## Problem statement
From the first line to the last, restate every record word for word, leaving out the pictures.

───

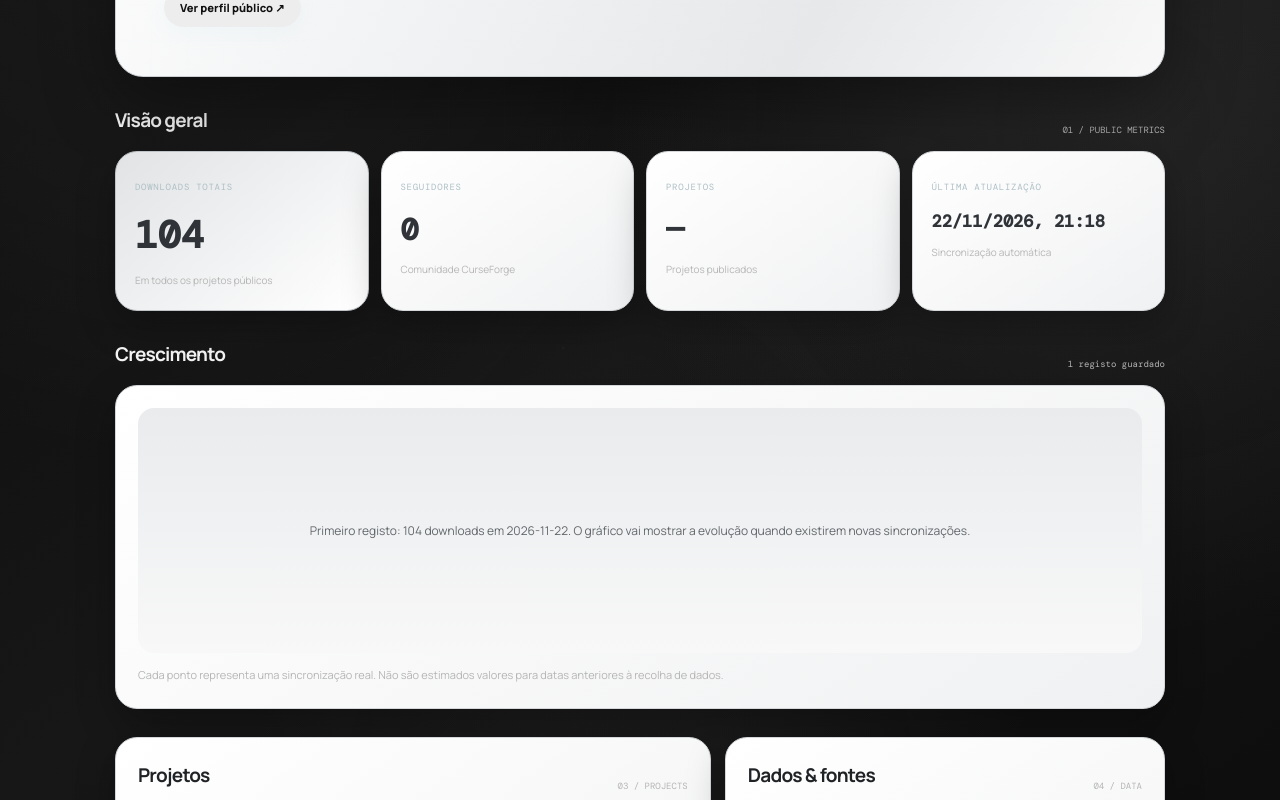
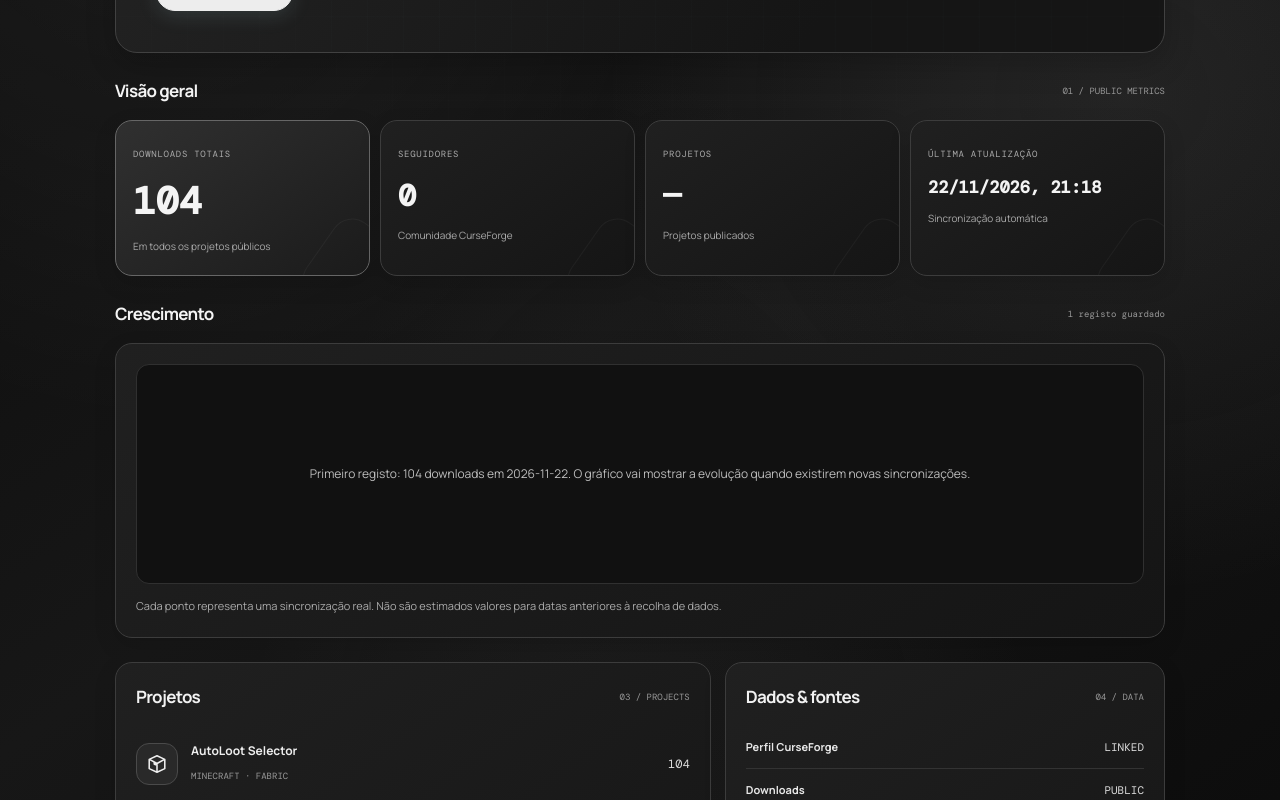
Before and after one commit to Kevinzin-tuga/Kevinzin-tuga.github.io, a plain HTML site: page stats.html in a window 1280 px wide. Shown: the part 460-1260 px from the top of the page. Drawn offline with nearby package versions, Linux system fonts and the light colour scheme.

Commit message:
Redesign CurseForge statistics dashboard

```diff
--- a/stats.html
+++ b/stats.html
@@ -13,6 +13,29 @@
 .stats-project-icon svg{width:24px;height:24px;fill:none;stroke:currentColor;stroke-width:1.65;stroke-linecap:round;stroke-linejoin:round}
 .stats-chart{background:linear-gradient(180deg,#e9ebed,#f8f8f8)!important;color:#62676b!important}
 .stats-source-row,.stats-project{border-color:#d5d8db!important}
+
+.stats-page{padding-top:28px;max-width:1050px}
+.stats-hero{background:linear-gradient(125deg,#252525,#151515 72%)!important;border:1px solid #414141!important;border-radius:22px!important;box-shadow:0 12px 30px #0003!important;padding:clamp(24px,4vw,40px)!important}
+.stats-hero:after{opacity:.35}.stats-hero h1{color:#f5f5f5!important}.stats-hero p{color:#bdbdbd!important}
+.stats-kicker,.stats-back,.stats-footer a{color:#ddd!important}.stats-section{margin-top:24px}
+.stats-section-head{align-items:center}.stats-section-head h2{font-size:17px}.stats-section-head p{color:#999}
+.metric-grid{gap:10px}
+.metric-card,.stats-panel{background:linear-gradient(145deg,#202020,#151515)!important;border:1px solid #3c3c3c!important;border-radius:17px!important;box-shadow:0 8px 22px #0002!important;color:#f2f2f2!important}
+.metric-card{min-height:118px;padding:17px}.metric-card:after{border-color:#ffffff0b}
+.metric-card small{color:#aaa}.metric-card strong,.metric-card.featured strong{color:#f4f4f4!important}
+.metric-card span,.stats-note{color:#aaa}.metric-card.featured{background:linear-gradient(145deg,#303030,#1b1b1b)!important;border-color:#666!important}
+.stats-panel{padding:20px}.stats-chart{height:220px!important;background:#111!important;border:1px solid #303030;color:#bdbdbd!important;border-radius:13px!important}
+.stats-chart svg{max-width:100%}.stats-project{border-color:#333!important}
+.stats-project-icon{background:#292929!important;border:1px solid #4a4a4a;color:#eee!important}
+.stats-project-icon svg{width:22px;height:22px;display:block;fill:none;stroke:currentColor;stroke-width:1.7;stroke-linecap:round;stroke-linejoin:round}
+.stats-project-info strong{color:#eee}.stats-project-info small{color:#999}
+.stats-project>b,.stats-source-row span:last-child{color:#ddd!important}.stats-source-row{border-color:#333!important}
+.stats-source-row strong{color:#e7e7e7}.stats-footer{border-top:1px solid #333;padding-top:15px;color:#999}
+.chart-first-record{display:flex;flex-direction:column;align-items:center;justify-content:center;gap:8px;width:100%;height:100%;text-align:center}
+.chart-first-record .chart-point{width:12px;height:12px;border:3px solid #171717;border-radius:50%;background:#eee;box-shadow:0 0 0 5px #ffffff18}
+.chart-first-record strong{font:700 30px var(--mono);color:#f2f2f2}.chart-first-record small{font-size:11px;color:#999}
+@media(max-width:760px){.stats-page{padding-top:22px}.stats-hero{border-radius:18px!important}.metric-grid{grid-template-columns:repeat(2,minmax(0,1fr))}.stats-lower{grid-template-columns:1fr}.stats-section-head{flex-direction:row;align-items:center}}
+@media(max-width:420px){.metric-card{padding:13px;min-height:110px}.metric-card small{font-size:8px}.metric-card strong{font-size:21px}.stats-panel{padding:15px}.stats-project{gap:10px}.stats-project-icon{width:36px;height:36px}}
 </style></head><body><div class="pixel-field" aria-hidden="true"></div><header><div class="container"><nav><a class="logo" href="index.html">_Kevinzin_tuga_</a><div class="nav-right" style="display:flex"><a class="nav-tab" href="index.html">Início</a><a class="nav-tab" href="index.html#contactos">Contactos</a></div></nav></div></header>
 <main class="container stats-page"><a class="stats-back" href="index.html#projetos">← VOLTAR AOS PROJETOS</a>
 <section class="stats-hero"><span class="stats-kicker">CREATOR DASHBOARD // MINECRAFT</span><h1>CurseForge<br>em números<span style="color:var(--ice)">.</span></h1><p>Um olhar sobre o alcance dos meus projetos, os downloads e a comunidade que acompanha o meu trabalho. Os valores são obtidos a partir dos dados públicos disponíveis e atualizados automaticamente.</p><a class="btn small" href="https://www.curseforge.com/members/_kevinzin_tuga_/projects" target="_blank" rel="noopener noreferrer">Ver perfil público ↗</a></section>
```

───

## Exercise response
Before and after one commit to Kevinzin-tuga/Kevinzin-tuga.github.io, a plain HTML site: page stats.html in a window 1280 px wide. Shown: the part 460-1260 px from the top of the page. Drawn offline with nearby package versions, Linux system fonts and the light colour scheme.

Commit message:
Redesign CurseForge statistics dashboard

```diff
--- a/stats.html
+++ b/stats.html
@@ -13,6 +13,29 @@
 .stats-project-icon svg{width:24px;height:24px;fill:none;stroke:currentColor;stroke-width:1.65;stroke-linecap:round;stroke-linejoin:round}
 .stats-chart{background:linear-gradient(180deg,#e9ebed,#f8f8f8)!important;color:#62676b!important}
 .stats-source-row,.stats-project{border-color:#d5d8db!important}
+
+.stats-page{padding-top:28px;max-width:1050px}
+.stats-hero{background:linear-gradient(125deg,#252525,#151515 72%)!important;border:1px solid #414141!important;border-radius:22px!important;box-shadow:0 12px 30px #0003!important;padding:clamp(24px,4vw,40px)!important}
+.stats-hero:after{opacity:.35}.stats-hero h1{color:#f5f5f5!important}.stats-hero p{color:#bdbdbd!important}
+.stats-kicker,.stats-back,.stats-footer a{color:#ddd!important}.stats-section{margin-top:24px}
+.stats-section-head{align-items:center}.stats-section-head h2{font-size:17px}.stats-section-head p{color:#999}
+.metric-grid{gap:10px}
+.metric-card,.stats-panel{background:linear-gradient(145deg,#202020,#151515)!important;border:1px solid #3c3c3c!important;border-radius:17px!important;box-shadow:0 8px 22px #0002!important;color:#f2f2f2!important}
+.metric-card{min-height:118px;padding:17px}.metric-card:after{border-color:#ffffff0b}
+.metric-card small{color:#aaa}.metric-card strong,.metric-card.featured strong{color:#f4f4f4!important}
+.metric-card span,.stats-note{color:#aaa}.metric-card.featured{background:linear-gradient(145deg,#303030,#1b1b1b)!important;border-color:#666!important}
+.stats-panel{padding:20px}.stats-chart{height:220px!important;background:#111!important;border:1px solid #303030;color:#bdbdbd!important;border-radius:13px!important}
+.stats-chart svg{max-width:100%}.stats-project{border-color:#333!important}
+.stats-project-icon{background:#292929!important;border:1px solid #4a4a4a;color:#eee!important}
+.stats-project-icon svg{width:22px;height:22px;display:block;fill:none;stroke:currentColor;stroke-width:1.7;stroke-linecap:round;stroke-linejoin:round}
+.stats-project-info strong{color:#eee}.stats-project-info small{color:#999}
+.stats-project>b,.stats-source-row span:last-child{color:#ddd!important}.stats-source-row{border-color:#333!important}
+.stats-source-row strong{color:#e7e7e7}.stats-footer{border-top:1px solid #333;padding-top:15px;color:#999}
+.chart-first-record{display:flex;flex-direction:column;align-items:center;justify-content:center;gap:8px;width:100%;height:100%;text-align:center}
+.chart-first-record .chart-point{width:12px;height:12px;border:3px solid #171717;border-radius:50%;background:#eee;box-shadow:0 0 0 5px #ffffff18}
+.chart-first-record strong{font:700 30px var(--mono);color:#f2f2f2}.chart-first-record small{font-size:11px;color:#999}
+@media(max-width:760px){.stats-page{padding-top:22px}.stats-hero{border-radius:18px!important}.metric-grid{grid-template-columns:repeat(2,minmax(0,1fr))}.stats-lower{grid-template-columns:1fr}.stats-section-head{flex-direction:row;align-items:center}}
+@media(max-width:420px){.metric-card{padding:13px;min-height:110px}.metric-card small{font-size:8px}.metric-card strong{font-size:21px}.stats-panel{padding:15px}.stats-project{gap:10px}.stats-project-icon{width:36px;height:36px}}
 </style></head><body><div class="pixel-field" aria-hidden="true"></div><header><div class="container"><nav><a class="logo" href="index.html">_Kevinzin_tuga_</a><div class="nav-right" style="display:flex"><a class="nav-tab" href="index.html">Início</a><a class="nav-tab" href="index.html#contactos">Contactos</a></div></nav></div></header>
 <main class="container stats-page"><a class="stats-back" href="index.html#projetos">← VOLTAR AOS PROJETOS</a>
 <section class="stats-hero"><span class="stats-kicker">CREATOR DASHBOARD // MINECRAFT</span><h1>CurseForge<br>em números<span style="color:var(--ice)">.</span></h1><p>Um olhar sobre o alcance dos meus projetos, os downloads e a comunidade que acompanha o meu trabalho. Os valores são obtidos a partir dos dados públicos disponíveis e atualizados automaticamente.</p><a class="btn small" href="https://www.curseforge.com/members/_kevinzin_tuga_/projects" target="_blank" rel="noopener noreferrer">Ver perfil público ↗</a></section>
```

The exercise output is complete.